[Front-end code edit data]

# # # # # # #

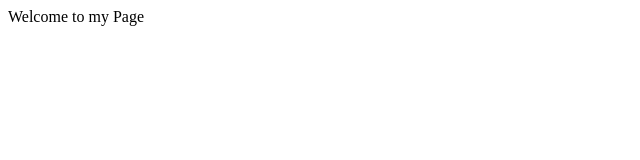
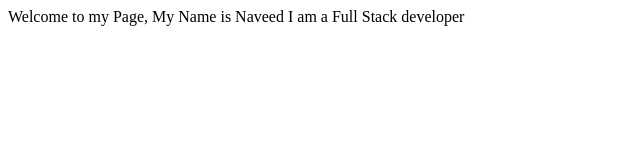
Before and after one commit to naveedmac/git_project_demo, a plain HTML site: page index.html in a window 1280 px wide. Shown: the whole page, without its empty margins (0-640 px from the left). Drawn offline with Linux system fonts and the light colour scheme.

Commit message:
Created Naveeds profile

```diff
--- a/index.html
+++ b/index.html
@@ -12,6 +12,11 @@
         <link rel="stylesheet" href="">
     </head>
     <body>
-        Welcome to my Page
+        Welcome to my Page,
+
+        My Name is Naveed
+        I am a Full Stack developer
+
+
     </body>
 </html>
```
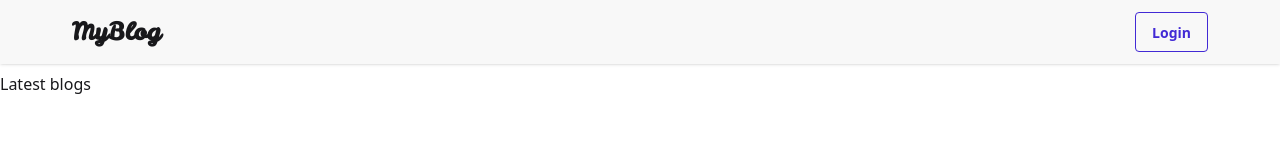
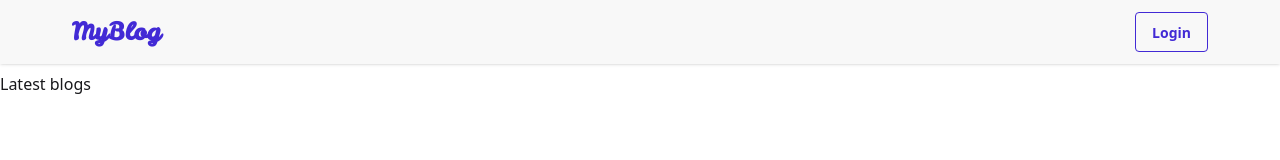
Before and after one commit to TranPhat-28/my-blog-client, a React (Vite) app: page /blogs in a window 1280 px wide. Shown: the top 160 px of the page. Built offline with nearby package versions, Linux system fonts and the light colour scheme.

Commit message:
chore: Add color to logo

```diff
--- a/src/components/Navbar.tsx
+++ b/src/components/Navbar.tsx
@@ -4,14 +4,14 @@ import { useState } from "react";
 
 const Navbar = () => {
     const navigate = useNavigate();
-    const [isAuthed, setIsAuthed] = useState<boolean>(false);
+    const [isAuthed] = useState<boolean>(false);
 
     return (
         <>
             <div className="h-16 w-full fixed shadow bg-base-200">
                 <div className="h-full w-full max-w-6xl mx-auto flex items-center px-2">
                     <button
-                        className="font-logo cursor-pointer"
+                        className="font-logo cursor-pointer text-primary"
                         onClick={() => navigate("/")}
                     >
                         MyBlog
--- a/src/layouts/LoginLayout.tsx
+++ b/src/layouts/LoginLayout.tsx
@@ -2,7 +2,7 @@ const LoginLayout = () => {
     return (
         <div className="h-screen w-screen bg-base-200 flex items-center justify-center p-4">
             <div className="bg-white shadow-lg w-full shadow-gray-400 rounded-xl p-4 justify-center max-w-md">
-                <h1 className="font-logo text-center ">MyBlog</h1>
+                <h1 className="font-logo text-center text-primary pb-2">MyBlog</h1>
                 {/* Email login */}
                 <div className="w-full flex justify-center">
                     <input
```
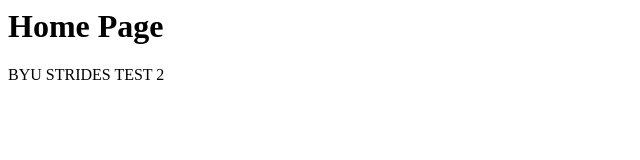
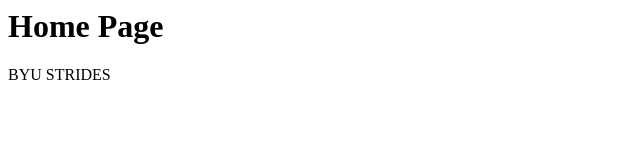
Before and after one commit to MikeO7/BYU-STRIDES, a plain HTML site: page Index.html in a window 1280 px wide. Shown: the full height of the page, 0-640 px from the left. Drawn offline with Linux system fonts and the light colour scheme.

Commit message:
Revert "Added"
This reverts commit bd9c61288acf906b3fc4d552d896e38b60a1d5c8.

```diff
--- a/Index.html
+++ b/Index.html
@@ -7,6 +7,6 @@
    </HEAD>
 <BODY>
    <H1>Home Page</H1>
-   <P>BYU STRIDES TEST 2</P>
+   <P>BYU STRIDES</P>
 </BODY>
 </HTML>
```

# # # # # # #

**PROBLEM REQUIREMENTS**
Would you mind repeating the records above exactly, without the pictures?

**RESULT FOR THIS EXERCISE**
Before and after one commit to naveedmac/git_project_demo, a plain HTML site: page index.html in a window 1280 px wide. Shown: the whole page, without its empty margins (0-640 px from the left). Drawn offline with Linux system fonts and the light colour scheme.

Commit message:
Created Naveeds profile

```diff
--- a/index.html
+++ b/index.html
@@ -12,6 +12,11 @@
         <link rel="stylesheet" href="">
     </head>
     <body>
-        Welcome to my Page
+        Welcome to my Page,
+
+        My Name is Naveed
+        I am a Full Stack developer
+
+
     </body>
 </html>
```
Before and after one commit to TranPhat-28/my-blog-client, a React (Vite) app: page /blogs in a window 1280 px wide. Shown: the top 160 px of the page. Built offline with nearby package versions, Linux system fonts and the light colour scheme.

Commit message:
chore: Add color to logo

```diff
--- a/src/components/Navbar.tsx
+++ b/src/components/Navbar.tsx
@@ -4,14 +4,14 @@ import { useState } from "react";
 
 const Navbar = () => {
     const navigate = useNavigate();
-    const [isAuthed, setIsAuthed] = useState<boolean>(false);
+    const [isAuthed] = useState<boolean>(false);
 
     return (
         <>
             <div className="h-16 w-full fixed shadow bg-base-200">
                 <div className="h-full w-full max-w-6xl mx-auto flex items-center px-2">
                     <button
-                        className="font-logo cursor-pointer"
+                        className="font-logo cursor-pointer text-primary"
                         onClick={() => navigate("/")}
                     >
                         MyBlog
--- a/src/layouts/LoginLayout.tsx
+++ b/src/layouts/LoginLayout.tsx
@@ -2,7 +2,7 @@ const LoginLayout = () => {
     return (
         <div className="h-screen w-screen bg-base-200 flex items-center justify-center p-4">
             <div className="bg-white shadow-lg w-full shadow-gray-400 rounded-xl p-4 justify-center max-w-md">
-                <h1 className="font-logo text-center ">MyBlog</h1>
+                <h1 className="font-logo text-center text-primary pb-2">MyBlog</h1>
                 {/* Email login */}
                 <div className="w-full flex justify-center">
                     <input
```
Before and after one commit to MikeO7/BYU-STRIDES, a plain HTML site: page Index.html in a window 1280 px wide. Shown: the full height of the page, 0-640 px from the left. Drawn offline with Linux system fonts and the light colour scheme.

Commit message:
Revert "Added"
This reverts commit bd9c61288acf906b3fc4d552d896e38b60a1d5c8.

```diff
--- a/Index.html
+++ b/Index.html
@@ -7,6 +7,6 @@
    </HEAD>
 <BODY>
    <H1>Home Page</H1>
-   <P>BYU STRIDES TEST 2</P>
+   <P>BYU STRIDES</P>
 </BODY>
 </HTML>
```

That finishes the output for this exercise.